Data provided:

━━━━━━━━━━━━━━━━

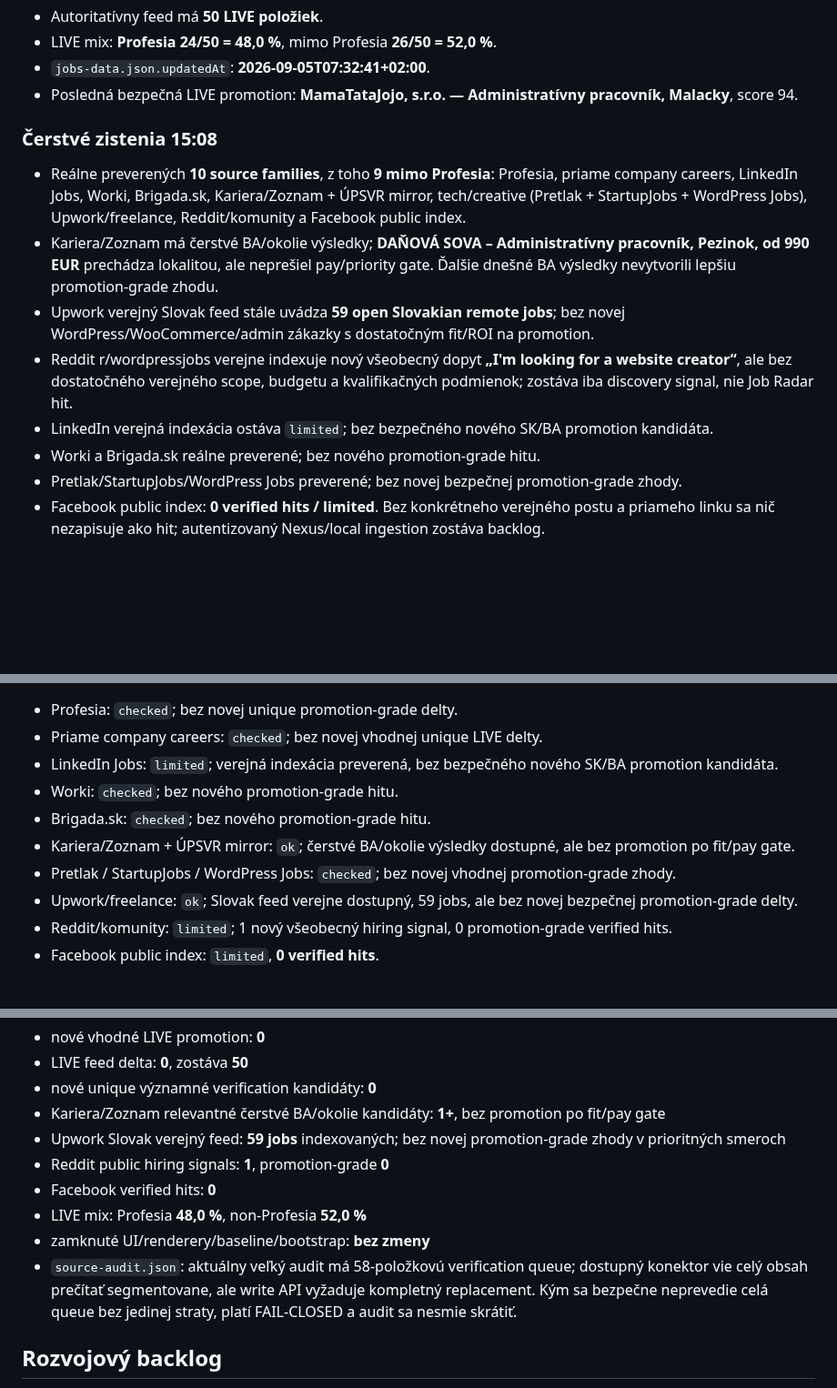
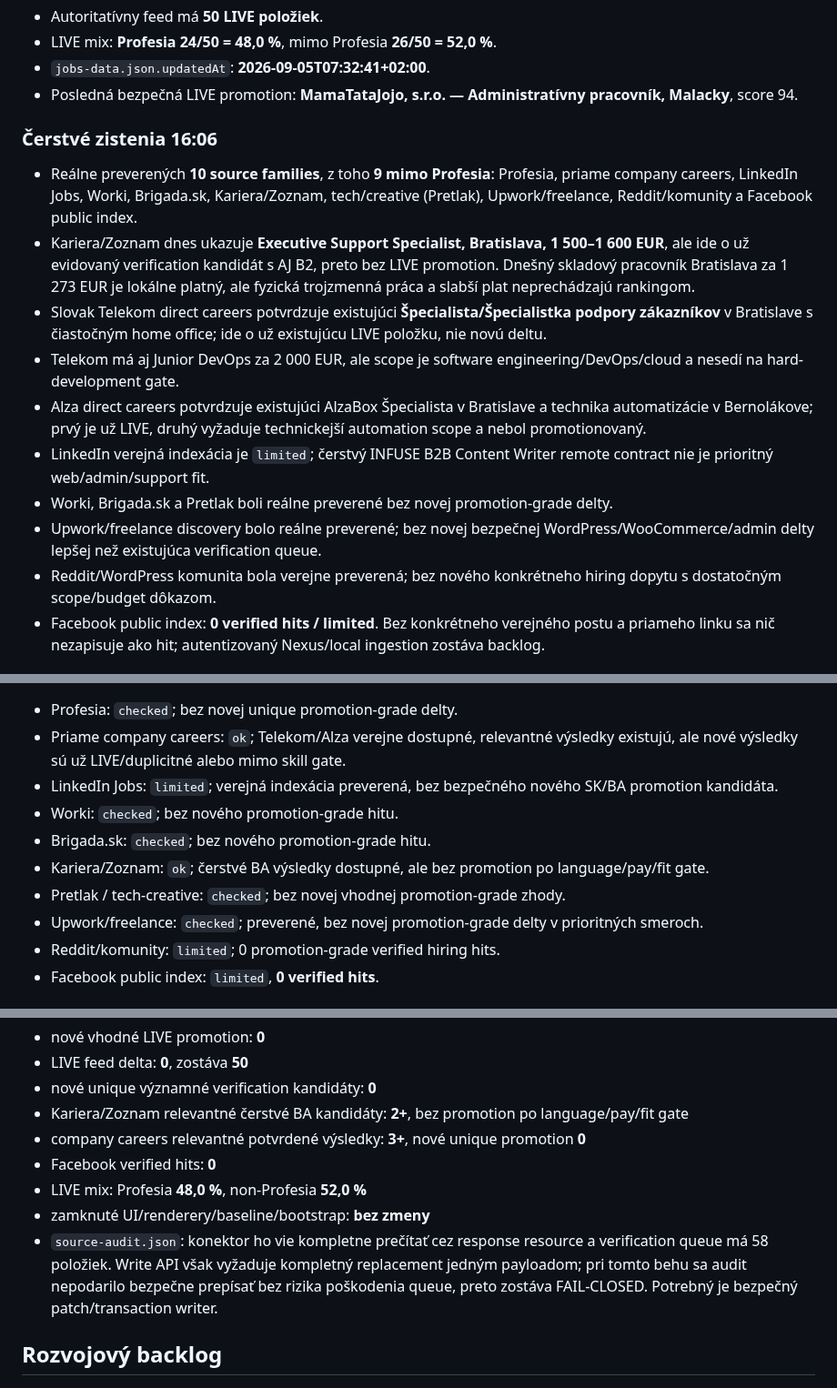
Before and after one commit to Jarekkom86/komarena-job-radar, a Markdown page: PRACA_PRE_JARA_MASTER.md, 3 parts joined by grey strips. Shown at 91% size. GitHub-like rendering; blank space fills up the shorter version.

Commit message:
Job Radar audit 2026-09-05 16:06

```diff
--- a/PRACA_PRE_JARA_MASTER.md
+++ b/PRACA_PRE_JARA_MASTER.md
@@ -38,13 +38,15 @@ Aktualizované: 5. 9. 2026 15:08 CEST
 - `jobs-data.json.updatedAt`: **2026-09-05T07:32:41+02:00**.
 - Posledná bezpečná LIVE promotion: **MamaTataJojo, s.r.o. — Administratívny pracovník, Malacky**, score 94.
 
-### Čerstvé zistenia 15:08
-- Reálne preverených **10 source families**, z toho **9 mimo Profesia**: Profesia, priame company careers, LinkedIn Jobs, Worki, Brigada.sk, Kariera/Zoznam + ÚPSVR mirror, tech/creative (Pretlak + StartupJobs + WordPress Jobs), Upwork/freelance, Reddit/komunity a Facebook public index.
-- Kariera/Zoznam má čerstvé BA/okolie výsledky; **DAŇOVÁ SOVA – Administratívny pracovník, Pezinok, od 990 EUR** prechádza lokalitou, ale neprešiel pay/priority gate. Ďalšie dnešné BA výsledky nevytvorili lepšiu promotion-grade zhodu.
-- Upwork verejný Slovak feed stále uvádza **59 open Slovakian remote jobs**; bez novej WordPress/WooCommerce/admin zákazky s dostatočným fit/ROI na promotion.
-- Reddit r/wordpressjobs verejne indexuje nový všeobecný dopyt **„I'm looking for a website creator“**, ale bez dostatočného verejného scope, budgetu a kvalifikačných podmienok; zostáva iba discovery signal, nie Job Radar hit.
-- LinkedIn verejná indexácia ostáva `limited`; bez bezpečného nového SK/BA promotion kandidáta.
-- Worki a Brigada.sk reálne preverené; bez nového promotion-grade hitu.
-- Pretlak/StartupJobs/WordPress Jobs preverené; bez novej bezpečnej promotion-grade zhody.
+### Čerstvé zistenia 16:06
+- Reálne preverených **10 source families**, z toho **9 mimo Profesia**: Profesia, priame company careers, LinkedIn Jobs, Worki, Brigada.sk, Kariera/Zoznam, tech/creative (Pretlak), Upwork/freelance, Reddit/komunity a Facebook public index.
+- Kariera/Zoznam dnes ukazuje **Executive Support Specialist, Bratislava, 1 500–1 600 EUR**, ale ide o už evidovaný verification kandidát s AJ B2, preto bez LIVE promotion. Dnešný skladový pracovník Bratislava za 1 273 EUR je lokálne platný, ale fyzická trojzmenná práca a slabší plat neprechádzajú rankingom.
+- Slovak Telekom direct careers potvrdzuje existujúci **Špecialista/Špecialistka podpory zákazníkov** v Bratislave s čiastočným home office; ide o už existujúcu LIVE položku, nie novú deltu.
+- Telekom má aj Junior DevOps za 2 000 EUR, ale scope je software engineering/DevOps/cloud a nesedí na hard-development gate.
+- Alza direct careers potvrdzuje existujúci AlzaBox Špecialista v Bratislave a technika automatizácie v Bernolákove; prvý je už LIVE, druhý vyžaduje technickejší automation scope a nebol promotionovaný.
+- LinkedIn verejná indexácia je `limited`; čerstvý INFUSE B2B Content Writer remote contract nie je prioritný web/admin/support fit.
+- Worki, Brigada.sk a Pretlak boli reálne preverené bez novej promotion-grade delty.
+- Upwork/freelance discovery bolo reálne preverené; bez novej bezpečnej WordPress/WooCommerce/admin delty lepšej než existujúca verification queue.
+- Reddit/WordPress komunita bola verejne preverená; bez nového konkrétneho hiring dopytu s dostatočným scope/budget dôkazom.
 - Facebook public index: **0 verified hits / limited**. Bez konkrétneho verejného postu a priameho linku sa nič nezapisuje ako hit; autentizovaný Nexus/local ingestion zostáva backlog.
 
@@ -52,11 +54,11 @@ Aktualizované: 5. 9. 2026 15:08 CEST
 - Profesia: `checked`; bez novej unique promotion-grade delty.
-- Priame company careers: `checked`; bez novej vhodnej unique LIVE delty.
+- Priame company careers: `ok`; Telekom/Alza verejne dostupné, relevantné výsledky existujú, ale nové výsledky sú už LIVE/duplicitné alebo mimo skill gate.
 - LinkedIn Jobs: `limited`; verejná indexácia preverená, bez bezpečného nového SK/BA promotion kandidáta.
 - Worki: `checked`; bez nového promotion-grade hitu.
 - Brigada.sk: `checked`; bez nového promotion-grade hitu.
-- Kariera/Zoznam + ÚPSVR mirror: `ok`; čerstvé BA/okolie výsledky dostupné, ale bez promotion po fit/pay gate.
-- Pretlak / StartupJobs / WordPress Jobs: `checked`; bez novej vhodnej promotion-grade zhody.
-- Upwork/freelance: `ok`; Slovak feed verejne dostupný, 59 jobs, ale bez novej bezpečnej promotion-grade delty.
-- Reddit/komunity: `limited`; 1 nový všeobecný hiring signal, 0 promotion-grade verified hits.
+- Kariera/Zoznam: `ok`; čerstvé BA výsledky dostupné, ale bez promotion po language/pay/fit gate.
+- Pretlak / tech-creative: `checked`; bez novej vhodnej promotion-grade zhody.
+- Upwork/freelance: `checked`; preverené, bez novej promotion-grade delty v prioritných smeroch.
+- Reddit/komunity: `limited`; 0 promotion-grade verified hiring hits.
 - Facebook public index: `limited`, **0 verified hits**.
 
@@ -64,13 +66,12 @@ Aktualizované: 5. 9. 2026 15:08 CEST
 - nové vhodné LIVE promotion: **0**
 - LIVE feed delta: **0**, zostáva **50**
 - nové unique významné verification kandidáty: **0**
-- Kariera/Zoznam relevantné čerstvé BA/okolie kandidáty: **1+**, bez promotion po fit/pay gate
-- Upwork Slovak verejný feed: **59 jobs** indexovaných; bez novej promotion-grade zhody v prioritných smeroch
-- Reddit public hiring signals: **1**, promotion-grade **0**
+- Kariera/Zoznam relevantné čerstvé BA kandidáty: **2+**, bez promotion po language/pay/fit gate
+- company careers relevantné potvrdené výsledky: **3+**, nové unique promotion **0**
 - Facebook verified hits: **0**
 - LIVE mix: Profesia **48,0 %**, non-Profesia **52,0 %**
 - zamknuté UI/renderery/baseline/bootstrap: **bez zmeny**
-- `source-audit.json`: aktuálny veľký audit má 58-položkovú verification queue; dostupný konektor vie celý obsah prečítať segmentovane, ale write API vyžaduje kompletný replacement. Kým sa bezpečne neprevedie celá queue bez jedinej straty, platí FAIL-CLOSED a audit sa nesmie skrátiť.
+- `source-audit.json`: konektor ho vie kompletne prečítať cez response resource a verification queue má 58 položiek. Write API však vyžaduje kompletný replacement jedným payloadom; pri tomto behu sa audit nepodarilo bezpečne prepísať bez rizika poškodenia queue, preto zostáva FAIL-CLOSED. Potrebný je bezpečný patch/transaction writer.
 
 ## Rozvojový backlog
 - Source-family zero-result anomaly detector.
```
Also changed, not shown: other parts of PRACA_PRE_JARA_MASTER.md (+7 -5 lines).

━━━━━━━━━━━━━━━━

Exercise:
This task calls for the listing to be restated exactly, with images omitted.

Exercise solution:
Before and after one commit to Jarekkom86/komarena-job-radar, a Markdown page: PRACA_PRE_JARA_MASTER.md, 3 parts joined by grey strips. Shown at 91% size. GitHub-like rendering; blank space fills up the shorter version.

Commit message:
Job Radar audit 2026-09-05 16:06

```diff
--- a/PRACA_PRE_JARA_MASTER.md
+++ b/PRACA_PRE_JARA_MASTER.md
@@ -38,13 +38,15 @@ Aktualizované: 5. 9. 2026 15:08 CEST
 - `jobs-data.json.updatedAt`: **2026-09-05T07:32:41+02:00**.
 - Posledná bezpečná LIVE promotion: **MamaTataJojo, s.r.o. — Administratívny pracovník, Malacky**, score 94.
 
-### Čerstvé zistenia 15:08
-- Reálne preverených **10 source families**, z toho **9 mimo Profesia**: Profesia, priame company careers, LinkedIn Jobs, Worki, Brigada.sk, Kariera/Zoznam + ÚPSVR mirror, tech/creative (Pretlak + StartupJobs + WordPress Jobs), Upwork/freelance, Reddit/komunity a Facebook public index.
-- Kariera/Zoznam má čerstvé BA/okolie výsledky; **DAŇOVÁ SOVA – Administratívny pracovník, Pezinok, od 990 EUR** prechádza lokalitou, ale neprešiel pay/priority gate. Ďalšie dnešné BA výsledky nevytvorili lepšiu promotion-grade zhodu.
-- Upwork verejný Slovak feed stále uvádza **59 open Slovakian remote jobs**; bez novej WordPress/WooCommerce/admin zákazky s dostatočným fit/ROI na promotion.
-- Reddit r/wordpressjobs verejne indexuje nový všeobecný dopyt **„I'm looking for a website creator“**, ale bez dostatočného verejného scope, budgetu a kvalifikačných podmienok; zostáva iba discovery signal, nie Job Radar hit.
-- LinkedIn verejná indexácia ostáva `limited`; bez bezpečného nového SK/BA promotion kandidáta.
-- Worki a Brigada.sk reálne preverené; bez nového promotion-grade hitu.
-- Pretlak/StartupJobs/WordPress Jobs preverené; bez novej bezpečnej promotion-grade zhody.
+### Čerstvé zistenia 16:06
+- Reálne preverených **10 source families**, z toho **9 mimo Profesia**: Profesia, priame company careers, LinkedIn Jobs, Worki, Brigada.sk, Kariera/Zoznam, tech/creative (Pretlak), Upwork/freelance, Reddit/komunity a Facebook public index.
+- Kariera/Zoznam dnes ukazuje **Executive Support Specialist, Bratislava, 1 500–1 600 EUR**, ale ide o už evidovaný verification kandidát s AJ B2, preto bez LIVE promotion. Dnešný skladový pracovník Bratislava za 1 273 EUR je lokálne platný, ale fyzická trojzmenná práca a slabší plat neprechádzajú rankingom.
+- Slovak Telekom direct careers potvrdzuje existujúci **Špecialista/Špecialistka podpory zákazníkov** v Bratislave s čiastočným home office; ide o už existujúcu LIVE položku, nie novú deltu.
+- Telekom má aj Junior DevOps za 2 000 EUR, ale scope je software engineering/DevOps/cloud a nesedí na hard-development gate.
+- Alza direct careers potvrdzuje existujúci AlzaBox Špecialista v Bratislave a technika automatizácie v Bernolákove; prvý je už LIVE, druhý vyžaduje technickejší automation scope a nebol promotionovaný.
+- LinkedIn verejná indexácia je `limited`; čerstvý INFUSE B2B Content Writer remote contract nie je prioritný web/admin/support fit.
+- Worki, Brigada.sk a Pretlak boli reálne preverené bez novej promotion-grade delty.
+- Upwork/freelance discovery bolo reálne preverené; bez novej bezpečnej WordPress/WooCommerce/admin delty lepšej než existujúca verification queue.
+- Reddit/WordPress komunita bola verejne preverená; bez nového konkrétneho hiring dopytu s dostatočným scope/budget dôkazom.
 - Facebook public index: **0 verified hits / limited**. Bez konkrétneho verejného postu a priameho linku sa nič nezapisuje ako hit; autentizovaný Nexus/local ingestion zostáva backlog.
 
@@ -52,11 +54,11 @@ Aktualizované: 5. 9. 2026 15:08 CEST
 - Profesia: `checked`; bez novej unique promotion-grade delty.
-- Priame company careers: `checked`; bez novej vhodnej unique LIVE delty.
+- Priame company careers: `ok`; Telekom/Alza verejne dostupné, relevantné výsledky existujú, ale nové výsledky sú už LIVE/duplicitné alebo mimo skill gate.
 - LinkedIn Jobs: `limited`; verejná indexácia preverená, bez bezpečného nového SK/BA promotion kandidáta.
 - Worki: `checked`; bez nového promotion-grade hitu.
 - Brigada.sk: `checked`; bez nového promotion-grade hitu.
-- Kariera/Zoznam + ÚPSVR mirror: `ok`; čerstvé BA/okolie výsledky dostupné, ale bez promotion po fit/pay gate.
-- Pretlak / StartupJobs / WordPress Jobs: `checked`; bez novej vhodnej promotion-grade zhody.
-- Upwork/freelance: `ok`; Slovak feed verejne dostupný, 59 jobs, ale bez novej bezpečnej promotion-grade delty.
-- Reddit/komunity: `limited`; 1 nový všeobecný hiring signal, 0 promotion-grade verified hits.
+- Kariera/Zoznam: `ok`; čerstvé BA výsledky dostupné, ale bez promotion po language/pay/fit gate.
+- Pretlak / tech-creative: `checked`; bez novej vhodnej promotion-grade zhody.
+- Upwork/freelance: `checked`; preverené, bez novej promotion-grade delty v prioritných smeroch.
+- Reddit/komunity: `limited`; 0 promotion-grade verified hiring hits.
 - Facebook public index: `limited`, **0 verified hits**.
 
@@ -64,13 +66,12 @@ Aktualizované: 5. 9. 2026 15:08 CEST
 - nové vhodné LIVE promotion: **0**
 - LIVE feed delta: **0**, zostáva **50**
 - nové unique významné verification kandidáty: **0**
-- Kariera/Zoznam relevantné čerstvé BA/okolie kandidáty: **1+**, bez promotion po fit/pay gate
-- Upwork Slovak verejný feed: **59 jobs** indexovaných; bez novej promotion-grade zhody v prioritných smeroch
-- Reddit public hiring signals: **1**, promotion-grade **0**
+- Kariera/Zoznam relevantné čerstvé BA kandidáty: **2+**, bez promotion po language/pay/fit gate
+- company careers relevantné potvrdené výsledky: **3+**, nové unique promotion **0**
 - Facebook verified hits: **0**
 - LIVE mix: Profesia **48,0 %**, non-Profesia **52,0 %**
 - zamknuté UI/renderery/baseline/bootstrap: **bez zmeny**
-- `source-audit.json`: aktuálny veľký audit má 58-položkovú verification queue; dostupný konektor vie celý obsah prečítať segmentovane, ale write API vyžaduje kompletný replacement. Kým sa bezpečne neprevedie celá queue bez jedinej straty, platí FAIL-CLOSED a audit sa nesmie skrátiť.
+- `source-audit.json`: konektor ho vie kompletne prečítať cez response resource a verification queue má 58 položiek. Write API však vyžaduje kompletný replacement jedným payloadom; pri tomto behu sa audit nepodarilo bezpečne prepísať bez rizika poškodenia queue, preto zostáva FAIL-CLOSED. Potrebný je bezpečný patch/transaction writer.
 
 ## Rozvojový backlog
 - Source-family zero-result anomaly detector.
```
Also changed, not shown: other parts of PRACA_PRE_JARA_MASTER.md (+7 -5 lines).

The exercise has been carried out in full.